Thoughts about Insurgent Warfare
By Brenda Cooper, 2004
Insurgents tend to win.
Look at the record. Although insurgent warfare is common, and seems to be an inevitable reaction to occupation, large-scale insurgencies are less common. Iraq qualifies. We have been in two other significant insurgent wars. The most recent was Vietnam, which we lost. The first was the revolutionary war. In both cases, the insurgents won.
“Although insurgent warfare is common, and seems to be an inevitable reaction to occupation, large-scale insurgencies are less common.”
We are at war with insurgents in Iraq. If we grant that President Bush?s declaration that the war was over in May, 2003 as the end of traditional army warfare in Iraq, and the beginning of the insurgency, then we lost 137 troops in the traditional war and 991 troops so far in the insurgency, for a total of 1128 American deaths. Iraq’s casualties have been far higher. Every life matters, every death is a tragedy.

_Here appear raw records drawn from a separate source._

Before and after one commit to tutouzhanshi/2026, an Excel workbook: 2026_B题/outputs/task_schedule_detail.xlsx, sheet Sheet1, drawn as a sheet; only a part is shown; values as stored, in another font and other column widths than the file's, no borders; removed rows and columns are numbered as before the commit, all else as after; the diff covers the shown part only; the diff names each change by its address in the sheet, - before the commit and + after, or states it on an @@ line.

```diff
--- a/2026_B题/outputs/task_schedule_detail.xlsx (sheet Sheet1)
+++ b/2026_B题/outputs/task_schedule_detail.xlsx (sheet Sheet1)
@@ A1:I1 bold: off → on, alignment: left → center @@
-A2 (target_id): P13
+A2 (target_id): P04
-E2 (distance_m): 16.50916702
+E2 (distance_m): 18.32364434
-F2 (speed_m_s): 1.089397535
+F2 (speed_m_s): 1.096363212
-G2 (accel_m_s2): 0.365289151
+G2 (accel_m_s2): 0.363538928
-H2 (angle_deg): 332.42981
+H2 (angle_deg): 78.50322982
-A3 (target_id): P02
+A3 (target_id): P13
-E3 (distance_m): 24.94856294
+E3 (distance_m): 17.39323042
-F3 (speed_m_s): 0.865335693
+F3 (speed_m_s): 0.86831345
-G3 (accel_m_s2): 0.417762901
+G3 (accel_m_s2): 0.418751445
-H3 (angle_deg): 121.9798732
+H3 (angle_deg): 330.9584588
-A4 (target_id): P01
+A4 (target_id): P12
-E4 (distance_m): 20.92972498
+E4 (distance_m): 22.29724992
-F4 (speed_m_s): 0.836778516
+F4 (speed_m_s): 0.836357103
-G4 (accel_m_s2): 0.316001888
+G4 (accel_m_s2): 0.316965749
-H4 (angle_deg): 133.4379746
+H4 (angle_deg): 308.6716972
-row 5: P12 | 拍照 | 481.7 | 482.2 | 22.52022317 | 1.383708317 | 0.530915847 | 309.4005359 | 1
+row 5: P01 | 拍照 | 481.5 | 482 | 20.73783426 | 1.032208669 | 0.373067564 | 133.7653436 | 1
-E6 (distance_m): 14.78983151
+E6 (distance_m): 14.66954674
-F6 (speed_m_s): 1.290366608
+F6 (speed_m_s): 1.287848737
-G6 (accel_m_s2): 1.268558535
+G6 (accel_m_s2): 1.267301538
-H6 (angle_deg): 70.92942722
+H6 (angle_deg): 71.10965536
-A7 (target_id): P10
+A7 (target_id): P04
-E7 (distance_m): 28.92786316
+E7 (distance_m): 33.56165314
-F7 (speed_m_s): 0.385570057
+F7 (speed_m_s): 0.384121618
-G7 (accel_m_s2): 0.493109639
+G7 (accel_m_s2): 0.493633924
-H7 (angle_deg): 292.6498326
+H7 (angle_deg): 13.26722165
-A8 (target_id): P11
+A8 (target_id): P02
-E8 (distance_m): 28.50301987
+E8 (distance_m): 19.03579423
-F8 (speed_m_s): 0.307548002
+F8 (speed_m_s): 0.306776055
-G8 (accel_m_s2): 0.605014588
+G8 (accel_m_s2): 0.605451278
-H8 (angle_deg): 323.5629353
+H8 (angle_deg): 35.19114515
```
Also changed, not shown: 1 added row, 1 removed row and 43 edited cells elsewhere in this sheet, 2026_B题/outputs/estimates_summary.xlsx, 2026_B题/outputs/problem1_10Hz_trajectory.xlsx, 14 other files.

How the war in Iraq ends will greatly affect our political and economic future. I predict that if we continue our current effort, which appears to be armed response to the insurgents — but with too few troops for an effective complete occupation, and no political will or world support for a complete occupation — we will lose. I’m not the first person to say that Iraq smells like Vietnam. The stakes are higher than Vietnam. The outcome will affect the entire region, and our access to oil, which we continue to cling to, dependently, as if it were our life?s blood.
So what can we do?
One choice, of course, is long term occupation with sufficient forces. There is no good exit strategy for that, and it’s fraught with bad things like long supply lines, lack of troops, and too much attention to one area in world full of uncertainties that exist on multiple continents. Not to mention a possible real draft requirement.
We used to largely ignore terrorists – to refuse to bargain with them, and to limit our military response to terrorism to small and often secret operations. This was effective in the past. There are, however, more terrorists now, and 9/11 was too big to ignore. I suggest that we return to ignoring terrorists without ignoring the causes and fears that breed them. And of course, without ignoring enhanced security, although we must carefully weigh the costs and benefits of our choices.
So here is one set of options to consider:
First, some assumptions. Education, basic services, and economic health breeds peace more than it breeds war. Look at the EU, at the Netherlands, Sweden, and Canada for examples. These same things are probably a prerequisite to any form of representative government. Staying in Iraq the way we are now will not succeed (the insurgents will win – see above).
Simply pulling out, as irresponsible as it feels, is a viable option. If you accept that the current path has no possible win at the end of it, then why take even one more step?
Can we improve on simply pulling out? What if we leave Iraq, then create a large and brave coalition of helpers (American and international) who will begin with the safest places in Iraq and provide food, work on rebuilding, education, and health care using half the money we are now spending to keep too-few troops there. Some of these helpers would die, but the insurgents will have a hard time justifying killing unarmed people who are working for the good of Iraq. The process will take as long as the war is likely to, maybe longer, and may not result in a country under our control with our puppets running it. I contend that it would probably do more good and less harm to both Iraq and America, and begin to repair the damage we?ve done to our international reputation.
While we’re at it, reducing our dependency on oil opens choices in Iraq. It lowers the stakes and lets us care less about the outcome of Iraq’s struggles to become a functioning country.
Regardless of what we choose next, I believe our choice to enter Iraq at all, and the insurgents choice to keep fighting, creates a lose-lose situation. We need to think outside the box of our current path, and find a better future. For our sake, and for the sake of the Iraqi people.